**Task item**:
Can you copy out the data exactly? Leave the images out.

[Stored dataset items]
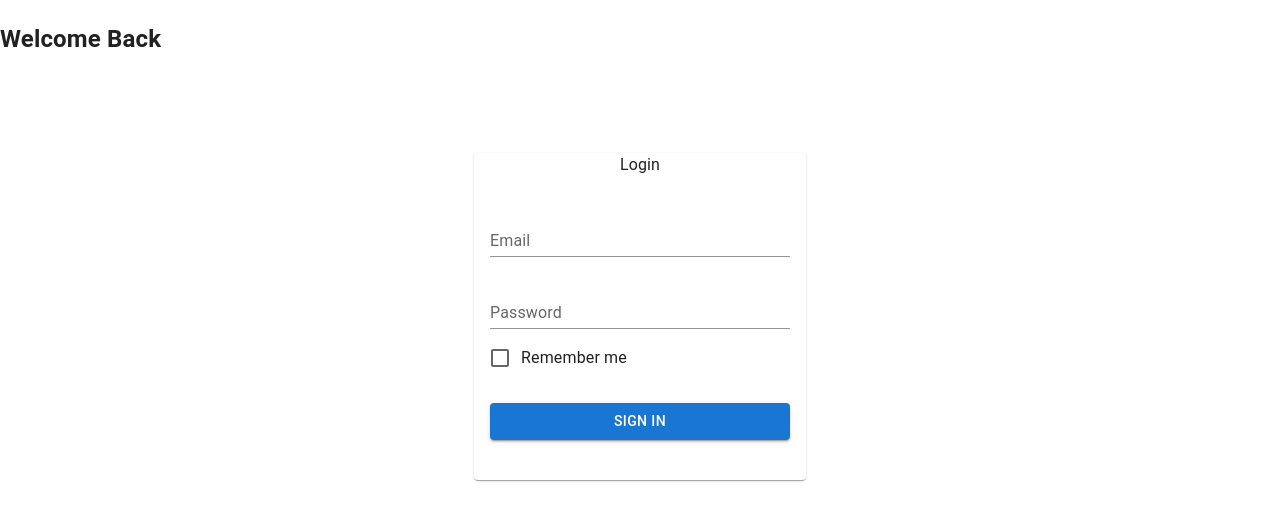
Repository: NGHIAVN1/Note
Page: /
These files come from the project's save history. The page is drawn as it stood at one moment and after the next save; the edit follows.
The browser window is 1280 px wide. The pictures show the whole page.
The project was rebuilt for these pictures with package versions that can differ from the ones it lists, and the page was loaded fresh each time. Also part of the build but not shown: vite.config.js, src/Register.jsx, src/Pet.jsx, src/useBreedList.jsx, src/SearchParams.jsx.

Above is the page before, as saved 2024-03-05 22:08:32.

### src/index.html
<!DOCTYPE html>
<html lang="en">

<head>
  <meta charset="UTF-8">
  <meta name="viewport" content="width=device-width, initial-scale=1.0">
  <meta http-equiv="X-UA-Compatible" content="ie=edge">
  <title>Adopt Me</title>
</head>

<body>
  <div id="root">not rendered</div>
  <script type="module" src="./App.jsx">
    // Your code is going to go here

  </script>
</body>

</html>

### src/App.jsx
import React, { StrictMode } from "react";
import "./Register";
import "./LoginPages";
import "./SearchParams";
import { createRoot } from "react-dom/client";
import SearchParams from "./SearchParams";
import RegisterUser from "./Register";
import LoginPage from "./LoginPages";

const App = () => {
  return (
    <div>
      <h1></h1>
      <h2>Welcome Back</h2>

      <LoginPage />
    </div>
  );
};

const container = document.getElementById("root");
const root = createRoot(container);
root.render(
  <StrictMode>
    <App />
  </StrictMode>
);

### src/LoginPages.jsx
import {
  CardContent,
  CardHeader,
  CssBaseline,
  TextField,
  Typography,
} from "@mui/material";
import Container from "@mui/material/Container";
import Card from "@mui/material/Card";
import { dark } from "@mui/material/styles/createPalette";
import Box from "@mui/material/Box";
import FormControlLabel from "@mui/material/FormControlLabel";
import Button from "@mui/material/Button";
import Checkbox from "@mui/material/Checkbox";
import Grid from "@mui/material/Grid";
// const defaultTheme = createTheme();
const LoginPage = () => {
  return (
    <div>
      <Container component="main" maxWidth="xs">
        <CssBaseline />
        <Box
          sx={{
            marginTop: 8,
            display: "flex",
            flexDirection: "column",
            alignItems: "center",
          }}
        >
          <Card
            sx={{
              margin: 4,
              display: "flex",
              flexDirection: "column",
              alignItems: "center",
            }}
          >
            <Typography sx={{ frontSize: 20 }} color={dark}>
              Login
            </Typography>
            <Box component="form" submit>
              <CardContent>
                <TextField
                  variant="standard"
                  label="Email"
                  fullWidth
                  margin="normal"
                  id="password"
                />
                <TextField
                  variant="standard"
                  id="password"
                  label="Password"
                  fullWidth
                  margin="normal"
                />
                <FormControlLabel
                  control={<Checkbox value="remember" color="primary" />}
                  label="Remember me"
                />
                <Button
                  type="submit"
                  fullWidth
                  variant="contained"
                  sx={{ mt: 3, mb: 2 }}
                >
                  Sign In
                </Button>
              </CardContent>
            </Box>
          </Card>
        </Box>
      </Container>
    </div>
  );
};
export default LoginPage;

After the next save:
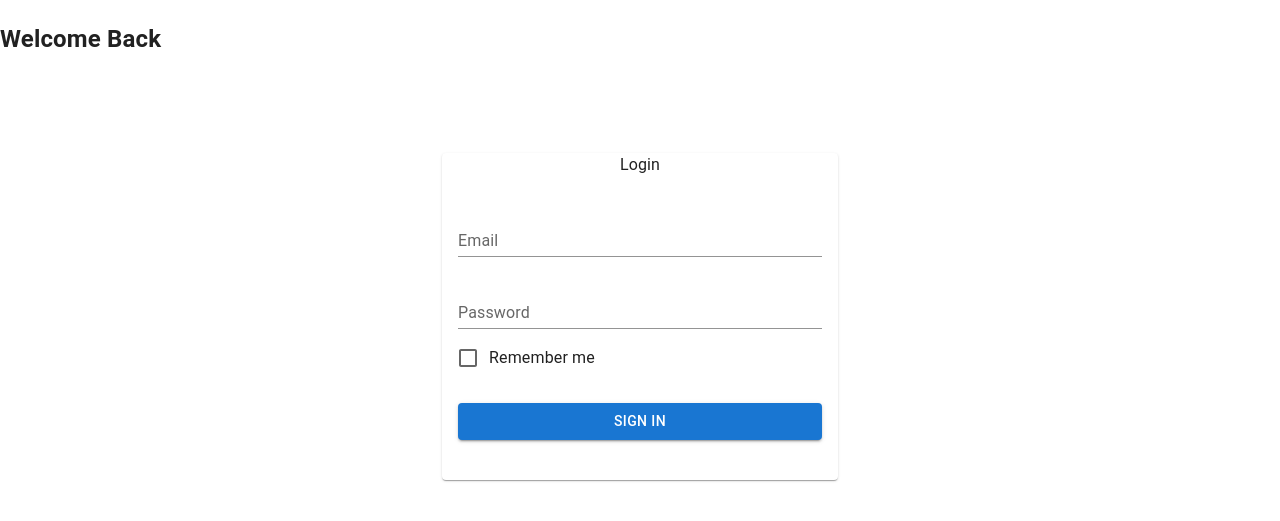
Saved 6 s later.
--- a/src/LoginPages.jsx
+++ b/src/LoginPages.jsx
@@ -29,7 +29,7 @@ const LoginPage = () => {
         >
           <Card
             sx={{
-              margin: 4,
+              marginTop: 4,
               display: "flex",
               flexDirection: "column",
               alignItems: "center",
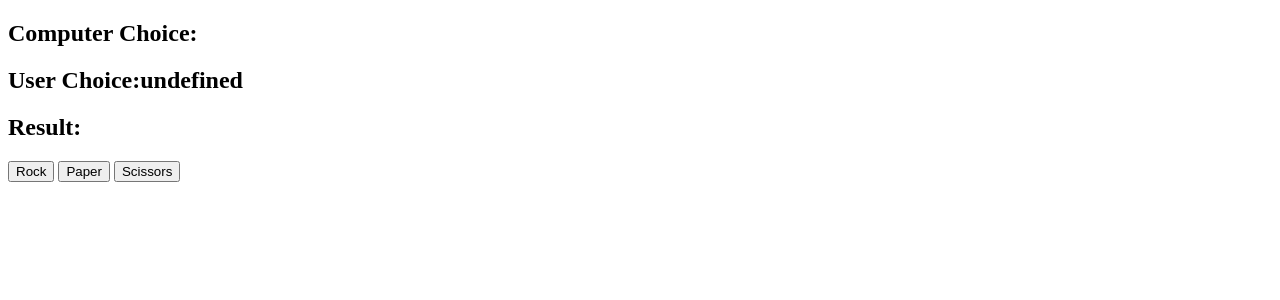
Repository: evemcd/aniakubow-tutorials
Page: rock-paper-scissors/index.html
An editor plug-in stored every save of this project. The page is shown before and after the next save, followed by the edit.
The browser window is 1280 px wide. The pictures show the whole page.
After loading, the first visible `#rock` was clicked once.

Above is the page before, as saved 2023-07-25 09:24:18.

### rock-paper-scissors/index.html
<!DOCTYPE html>
<html lang="en" dir="ltr">

<head>
    <meta charset="UTF-8">
    <title>Rock Paper Scissors Tutorial</title>
</head>

<body>
    <h2>Computer Choice:<span id="computer-choice"></span></h2>
    <h2>User Choice:<span id="user-choice"></span></h2>
    <h2>Result:<span id="result"></span></h2>

    <button id="rock">Rock</button>
    <button id="paper">Paper</button>
    <button id="scissors">Scissors</button>




    <script src="app.js" charset="UTF-8"></script>
</body>

</html>

### rock-paper-scissors/app.js
const computerChoiceDisplay = document.getElementById('computer-choice');
const userChoiceDisplay = document.getElementById('user-choice');
const resultDisplay = document.getElementById('result');
const possibleChoices = document.querySelectorAll('button');
let userChoice

possibleChoices.forEach(possibleChoice => possibleChoice.addEventListener('click', (e) => {
    userChoice = e.target.ie;
    userChoiceDisplay.innerHTML = userChoice;
}))

After the next save:
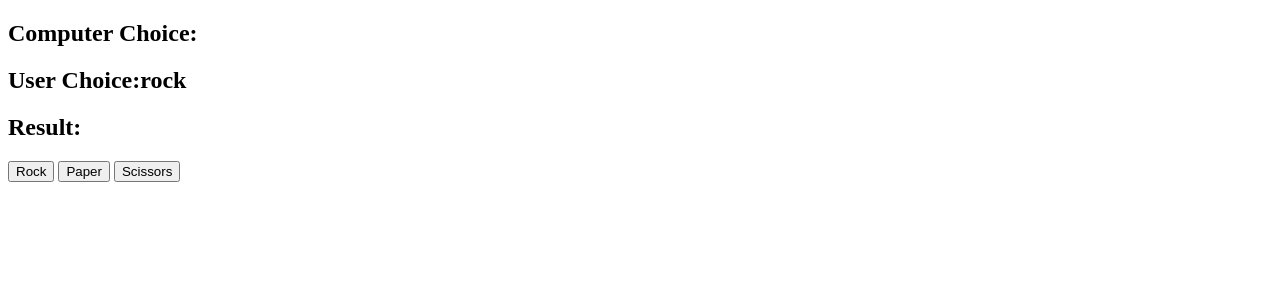
Saved 109 s later.
--- a/rock-paper-scissors/app.js
+++ b/rock-paper-scissors/app.js
@@ -2,9 +2,9 @@ const computerChoiceDisplay = document.getElementById('computer-choice');
 const userChoiceDisplay = document.getElementById('user-choice');
 const resultDisplay = document.getElementById('result');
 const possibleChoices = document.querySelectorAll('button');
-let userChoice
+let userChoice;
 
 possibleChoices.forEach(possibleChoice => possibleChoice.addEventListener('click', (e) => {
-    userChoice = e.target.ie;
+    userChoice = e.target.id;
     userChoiceDisplay.innerHTML = userChoice;
 }))
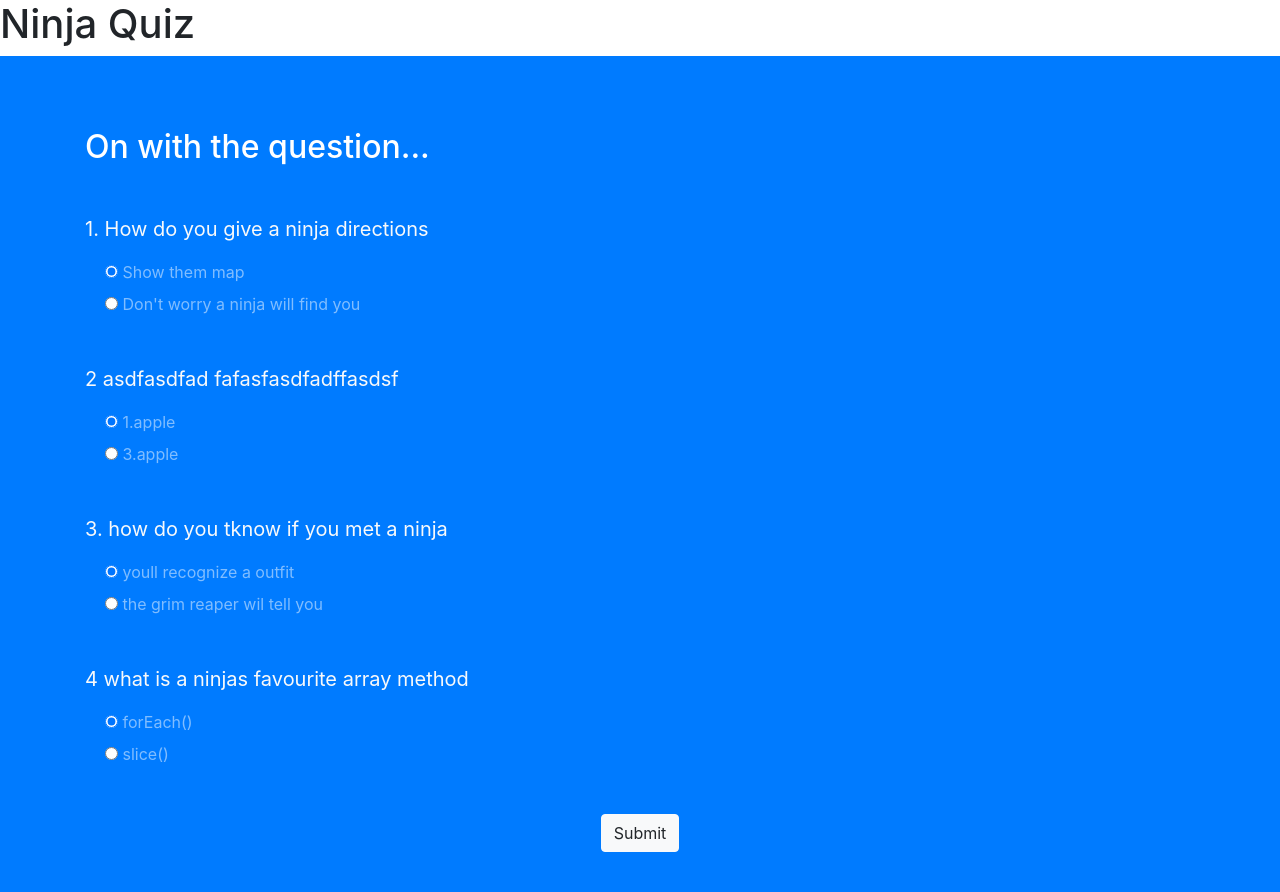
Repository: ajgors/config
Page: Nauka Js/Projekty/Quiz/index.html
The author's editor kept a copy of each file at every save. The page is drawn from the files as they stood at one save, then again after the next save.
The browser window is 1280 px wide. The pictures show the whole page.

Above is the page before, as saved 2019-08-11 18:07:54.

After the next save:
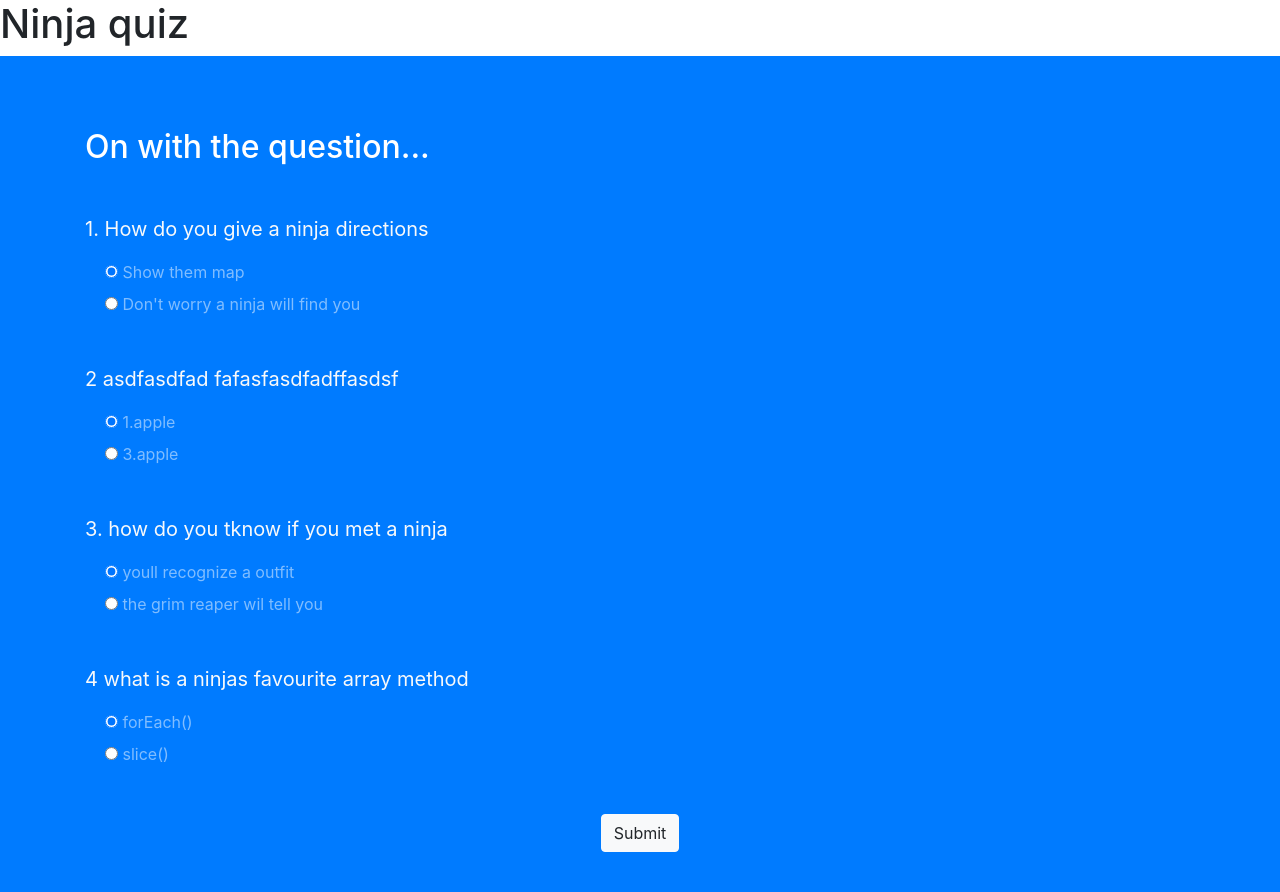
Saved 26 s later.
--- a/Nauka Js/Projekty/Quiz/index.html
+++ b/Nauka Js/Projekty/Quiz/index.html
@@ -18,7 +18,9 @@
         </div>
     </div> -->
 
-    <h1>Ninja Quiz</h1>
+    <div class="header">
+        <h1 class="header__title">Ninja quiz</h1>
+    </div>
 
     <!-- Result -->
     <div class="result py-4 d-none bg-light text-center">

**Solution to the exercise**:
Repository: NGHIAVN1/Note
Page: /
These files come from the project's save history. The page is drawn as it stood at one moment and after the next save; the edit follows.
The browser window is 1280 px wide. The pictures show the whole page.
The project was rebuilt for these pictures with package versions that can differ from the ones it lists, and the page was loaded fresh each time. Also part of the build but not shown: vite.config.js, src/Register.jsx, src/Pet.jsx, src/useBreedList.jsx, src/SearchParams.jsx.

Above is the page before, as saved 2024-03-05 22:08:32.

### src/index.html
<!DOCTYPE html>
<html lang="en">

<head>
  <meta charset="UTF-8">
  <meta name="viewport" content="width=device-width, initial-scale=1.0">
  <meta http-equiv="X-UA-Compatible" content="ie=edge">
  <title>Adopt Me</title>
</head>

<body>
  <div id="root">not rendered</div>
  <script type="module" src="./App.jsx">
    // Your code is going to go here

  </script>
</body>

</html>

### src/App.jsx
import React, { StrictMode } from "react";
import "./Register";
import "./LoginPages";
import "./SearchParams";
import { createRoot } from "react-dom/client";
import SearchParams from "./SearchParams";
import RegisterUser from "./Register";
import LoginPage from "./LoginPages";

const App = () => {
  return (
    <div>
      <h1></h1>
      <h2>Welcome Back</h2>

      <LoginPage />
    </div>
  );
};

const container = document.getElementById("root");
const root = createRoot(container);
root.render(
  <StrictMode>
    <App />
  </StrictMode>
);

### src/LoginPages.jsx
import {
  CardContent,
  CardHeader,
  CssBaseline,
  TextField,
  Typography,
} from "@mui/material";
import Container from "@mui/material/Container";
import Card from "@mui/material/Card";
import { dark } from "@mui/material/styles/createPalette";
import Box from "@mui/material/Box";
import FormControlLabel from "@mui/material/FormControlLabel";
import Button from "@mui/material/Button";
import Checkbox from "@mui/material/Checkbox";
import Grid from "@mui/material/Grid";
// const defaultTheme = createTheme();
const LoginPage = () => {
  return (
    <div>
      <Container component="main" maxWidth="xs">
        <CssBaseline />
        <Box
          sx={{
            marginTop: 8,
            display: "flex",
            flexDirection: "column",
            alignItems: "center",
          }}
        >
          <Card
            sx={{
              margin: 4,
              display: "flex",
              flexDirection: "column",
              alignItems: "center",
            }}
          >
            <Typography sx={{ frontSize: 20 }} color={dark}>
              Login
            </Typography>
            <Box component="form" submit>
              <CardContent>
                <TextField
                  variant="standard"
                  label="Email"
                  fullWidth
                  margin="normal"
                  id="password"
                />
                <TextField
                  variant="standard"
                  id="password"
                  label="Password"
                  fullWidth
                  margin="normal"
                />
                <FormControlLabel
                  control={<Checkbox value="remember" color="primary" />}
                  label="Remember me"
                />
                <Button
                  type="submit"
                  fullWidth
                  variant="contained"
                  sx={{ mt: 3, mb: 2 }}
                >
                  Sign In
                </Button>
              </CardContent>
            </Box>
          </Card>
        </Box>
      </Container>
    </div>
  );
};
export default LoginPage;

After the next save:
Saved 6 s later.
--- a/src/LoginPages.jsx
+++ b/src/LoginPages.jsx
@@ -29,7 +29,7 @@ const LoginPage = () => {
         >
           <Card
             sx={{
-              margin: 4,
+              marginTop: 4,
               display: "flex",
               flexDirection: "column",
               alignItems: "center",
Repository: evemcd/aniakubow-tutorials
Page: rock-paper-scissors/index.html
An editor plug-in stored every save of this project. The page is shown before and after the next save, followed by the edit.
The browser window is 1280 px wide. The pictures show the whole page.
After loading, the first visible `#rock` was clicked once.

Above is the page before, as saved 2023-07-25 09:24:18.

### rock-paper-scissors/index.html
<!DOCTYPE html>
<html lang="en" dir="ltr">

<head>
    <meta charset="UTF-8">
    <title>Rock Paper Scissors Tutorial</title>
</head>

<body>
    <h2>Computer Choice:<span id="computer-choice"></span></h2>
    <h2>User Choice:<span id="user-choice"></span></h2>
    <h2>Result:<span id="result"></span></h2>

    <button id="rock">Rock</button>
    <button id="paper">Paper</button>
    <button id="scissors">Scissors</button>




    <script src="app.js" charset="UTF-8"></script>
</body>

</html>

### rock-paper-scissors/app.js
const computerChoiceDisplay = document.getElementById('computer-choice');
const userChoiceDisplay = document.getElementById('user-choice');
const resultDisplay = document.getElementById('result');
const possibleChoices = document.querySelectorAll('button');
let userChoice

possibleChoices.forEach(possibleChoice => possibleChoice.addEventListener('click', (e) => {
    userChoice = e.target.ie;
    userChoiceDisplay.innerHTML = userChoice;
}))

After the next save:
Saved 109 s later.
--- a/rock-paper-scissors/app.js
+++ b/rock-paper-scissors/app.js
@@ -2,9 +2,9 @@ const computerChoiceDisplay = document.getElementById('computer-choice');
 const userChoiceDisplay = document.getElementById('user-choice');
 const resultDisplay = document.getElementById('result');
 const possibleChoices = document.querySelectorAll('button');
-let userChoice
+let userChoice;
 
 possibleChoices.forEach(possibleChoice => possibleChoice.addEventListener('click', (e) => {
-    userChoice = e.target.ie;
+    userChoice = e.target.id;
     userChoiceDisplay.innerHTML = userChoice;
 }))
Repository: ajgors/config
Page: Nauka Js/Projekty/Quiz/index.html
The author's editor kept a copy of each file at every save. The page is drawn from the files as they stood at one save, then again after the next save.
The browser window is 1280 px wide. The pictures show the whole page.

Above is the page before, as saved 2019-08-11 18:07:54.

After the next save:
Saved 26 s later.
--- a/Nauka Js/Projekty/Quiz/index.html
+++ b/Nauka Js/Projekty/Quiz/index.html
@@ -18,7 +18,9 @@
         </div>
     </div> -->
 
-    <h1>Ninja Quiz</h1>
+    <div class="header">
+        <h1 class="header__title">Ninja quiz</h1>
+    </div>
 
     <!-- Result -->
     <div class="result py-4 d-none bg-light text-center">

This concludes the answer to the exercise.